===== SUPPLIED ENTRIES =====

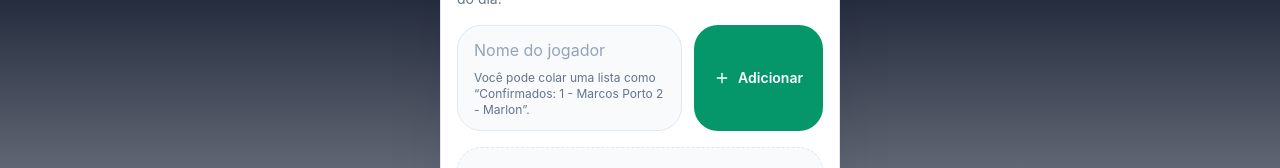
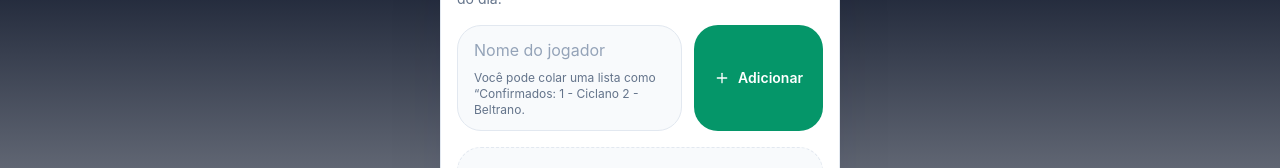
Before and after one commit to Marqu1nhosp/baba-dos-aposentados, a React (Vite) app: page / in a window 1280 px wide. Shown: the part 350-518 px from the top of the page. Built offline with nearby package versions, Linux system fonts and the light colour scheme.

Commit message:
chore: ajusts

```diff
--- a/src/pages/HomePage.tsx
+++ b/src/pages/HomePage.tsx
@@ -175,7 +175,7 @@ export function HomePage({ onSortComplete }: { onSortComplete: (teams: string[][
                             placeholder="Nome do jogador"
                             className="w-full border-none bg-transparent text-slate-950 outline-none placeholder:text-slate-400"
                         />
-                        <p className="mt-2 text-xs text-slate-500">Você pode colar uma lista como “Confirmados: 1 - Marcos Porto 2 - Marlon”.</p>
+                        <p className="mt-2 text-xs text-slate-500">Você pode colar uma lista como “Confirmados: 1 - Ciclano 2 - Beltrano.</p>
                         {form.formState.errors.nome && <p className="mt-2 text-sm text-rose-500">{form.formState.errors.nome.message}</p>}
                     </div>
                     <button type="submit" className="inline-flex items-center justify-center gap-2 rounded-3xl bg-emerald-600 px-5 py-3 text-sm font-semibold text-white transition hover:bg-emerald-500">
```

=====

■ EXERCISE GOAL
Exactly as they appear above, write out all the entries, without pictures.

■ SOLUTION
Before and after one commit to Marqu1nhosp/baba-dos-aposentados, a React (Vite) app: page / in a window 1280 px wide. Shown: the part 350-518 px from the top of the page. Built offline with nearby package versions, Linux system fonts and the light colour scheme.

Commit message:
chore: ajusts

```diff
--- a/src/pages/HomePage.tsx
+++ b/src/pages/HomePage.tsx
@@ -175,7 +175,7 @@ export function HomePage({ onSortComplete }: { onSortComplete: (teams: string[][
                             placeholder="Nome do jogador"
                             className="w-full border-none bg-transparent text-slate-950 outline-none placeholder:text-slate-400"
                         />
-                        <p className="mt-2 text-xs text-slate-500">Você pode colar uma lista como “Confirmados: 1 - Marcos Porto 2 - Marlon”.</p>
+                        <p className="mt-2 text-xs text-slate-500">Você pode colar uma lista como “Confirmados: 1 - Ciclano 2 - Beltrano.</p>
                         {form.formState.errors.nome && <p className="mt-2 text-sm text-rose-500">{form.formState.errors.nome.message}</p>}
                     </div>
                     <button type="submit" className="inline-flex items-center justify-center gap-2 rounded-3xl bg-emerald-600 px-5 py-3 text-sm font-semibold text-white transition hover:bg-emerald-500">
```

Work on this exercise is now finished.